> _Information provided_
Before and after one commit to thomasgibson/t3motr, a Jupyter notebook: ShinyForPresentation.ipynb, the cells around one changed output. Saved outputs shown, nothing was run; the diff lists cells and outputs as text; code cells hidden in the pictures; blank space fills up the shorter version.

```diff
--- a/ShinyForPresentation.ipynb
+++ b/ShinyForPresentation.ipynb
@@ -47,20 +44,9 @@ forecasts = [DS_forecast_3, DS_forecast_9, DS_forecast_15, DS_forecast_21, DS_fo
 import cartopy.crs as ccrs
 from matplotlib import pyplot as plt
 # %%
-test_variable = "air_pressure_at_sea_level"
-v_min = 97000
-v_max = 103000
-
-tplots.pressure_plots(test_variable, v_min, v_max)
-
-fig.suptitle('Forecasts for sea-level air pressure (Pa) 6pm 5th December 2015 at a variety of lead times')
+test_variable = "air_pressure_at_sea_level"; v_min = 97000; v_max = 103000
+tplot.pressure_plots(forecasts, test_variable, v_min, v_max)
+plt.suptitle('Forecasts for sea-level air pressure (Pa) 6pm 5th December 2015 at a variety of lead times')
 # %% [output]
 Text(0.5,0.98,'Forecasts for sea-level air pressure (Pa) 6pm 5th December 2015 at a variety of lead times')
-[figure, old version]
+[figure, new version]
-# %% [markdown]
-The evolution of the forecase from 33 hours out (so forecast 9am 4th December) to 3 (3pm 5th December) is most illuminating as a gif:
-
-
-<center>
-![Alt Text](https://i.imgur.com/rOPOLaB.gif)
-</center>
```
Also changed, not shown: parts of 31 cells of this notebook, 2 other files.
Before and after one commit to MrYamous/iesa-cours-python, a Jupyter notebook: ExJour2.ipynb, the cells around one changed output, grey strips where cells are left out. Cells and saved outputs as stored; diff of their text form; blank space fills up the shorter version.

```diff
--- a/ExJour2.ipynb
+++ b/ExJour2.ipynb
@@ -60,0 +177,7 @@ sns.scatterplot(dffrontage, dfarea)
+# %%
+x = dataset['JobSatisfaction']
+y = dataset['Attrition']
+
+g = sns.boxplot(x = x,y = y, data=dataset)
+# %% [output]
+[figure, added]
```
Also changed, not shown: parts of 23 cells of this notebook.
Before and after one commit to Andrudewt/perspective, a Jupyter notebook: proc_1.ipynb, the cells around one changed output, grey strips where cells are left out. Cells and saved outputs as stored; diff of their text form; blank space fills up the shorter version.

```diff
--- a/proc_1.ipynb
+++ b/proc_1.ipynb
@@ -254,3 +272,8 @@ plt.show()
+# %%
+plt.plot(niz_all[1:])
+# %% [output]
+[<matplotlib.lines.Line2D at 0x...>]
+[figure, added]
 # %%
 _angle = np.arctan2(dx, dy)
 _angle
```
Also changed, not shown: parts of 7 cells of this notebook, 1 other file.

> _Exercise description_
Each record above, from first to last, should be written out again exactly.

> _Solution_
Before and after one commit to thomasgibson/t3motr, a Jupyter notebook: ShinyForPresentation.ipynb, the cells around one changed output. Saved outputs shown, nothing was run; the diff lists cells and outputs as text; code cells hidden in the pictures; blank space fills up the shorter version.

```diff
--- a/ShinyForPresentation.ipynb
+++ b/ShinyForPresentation.ipynb
@@ -47,20 +44,9 @@ forecasts = [DS_forecast_3, DS_forecast_9, DS_forecast_15, DS_forecast_21, DS_fo
 import cartopy.crs as ccrs
 from matplotlib import pyplot as plt
 # %%
-test_variable = "air_pressure_at_sea_level"
-v_min = 97000
-v_max = 103000
-
-tplots.pressure_plots(test_variable, v_min, v_max)
-
-fig.suptitle('Forecasts for sea-level air pressure (Pa) 6pm 5th December 2015 at a variety of lead times')
+test_variable = "air_pressure_at_sea_level"; v_min = 97000; v_max = 103000
+tplot.pressure_plots(forecasts, test_variable, v_min, v_max)
+plt.suptitle('Forecasts for sea-level air pressure (Pa) 6pm 5th December 2015 at a variety of lead times')
 # %% [output]
 Text(0.5,0.98,'Forecasts for sea-level air pressure (Pa) 6pm 5th December 2015 at a variety of lead times')
-[figure, old version]
+[figure, new version]
-# %% [markdown]
-The evolution of the forecase from 33 hours out (so forecast 9am 4th December) to 3 (3pm 5th December) is most illuminating as a gif:
-
-
-<center>
-![Alt Text](https://i.imgur.com/rOPOLaB.gif)
-</center>
```
Also changed, not shown: parts of 31 cells of this notebook, 2 other files.
Before and after one commit to MrYamous/iesa-cours-python, a Jupyter notebook: ExJour2.ipynb, the cells around one changed output, grey strips where cells are left out. Cells and saved outputs as stored; diff of their text form; blank space fills up the shorter version.

```diff
--- a/ExJour2.ipynb
+++ b/ExJour2.ipynb
@@ -60,0 +177,7 @@ sns.scatterplot(dffrontage, dfarea)
+# %%
+x = dataset['JobSatisfaction']
+y = dataset['Attrition']
+
+g = sns.boxplot(x = x,y = y, data=dataset)
+# %% [output]
+[figure, added]
```
Also changed, not shown: parts of 23 cells of this notebook.
Before and after one commit to Andrudewt/perspective, a Jupyter notebook: proc_1.ipynb, the cells around one changed output, grey strips where cells are left out. Cells and saved outputs as stored; diff of their text form; blank space fills up the shorter version.

```diff
--- a/proc_1.ipynb
+++ b/proc_1.ipynb
@@ -254,3 +272,8 @@ plt.show()
+# %%
+plt.plot(niz_all[1:])
+# %% [output]
+[<matplotlib.lines.Line2D at 0x...>]
+[figure, added]
 # %%
 _angle = np.arctan2(dx, dy)
 _angle
```
Also changed, not shown: parts of 7 cells of this notebook, 1 other file.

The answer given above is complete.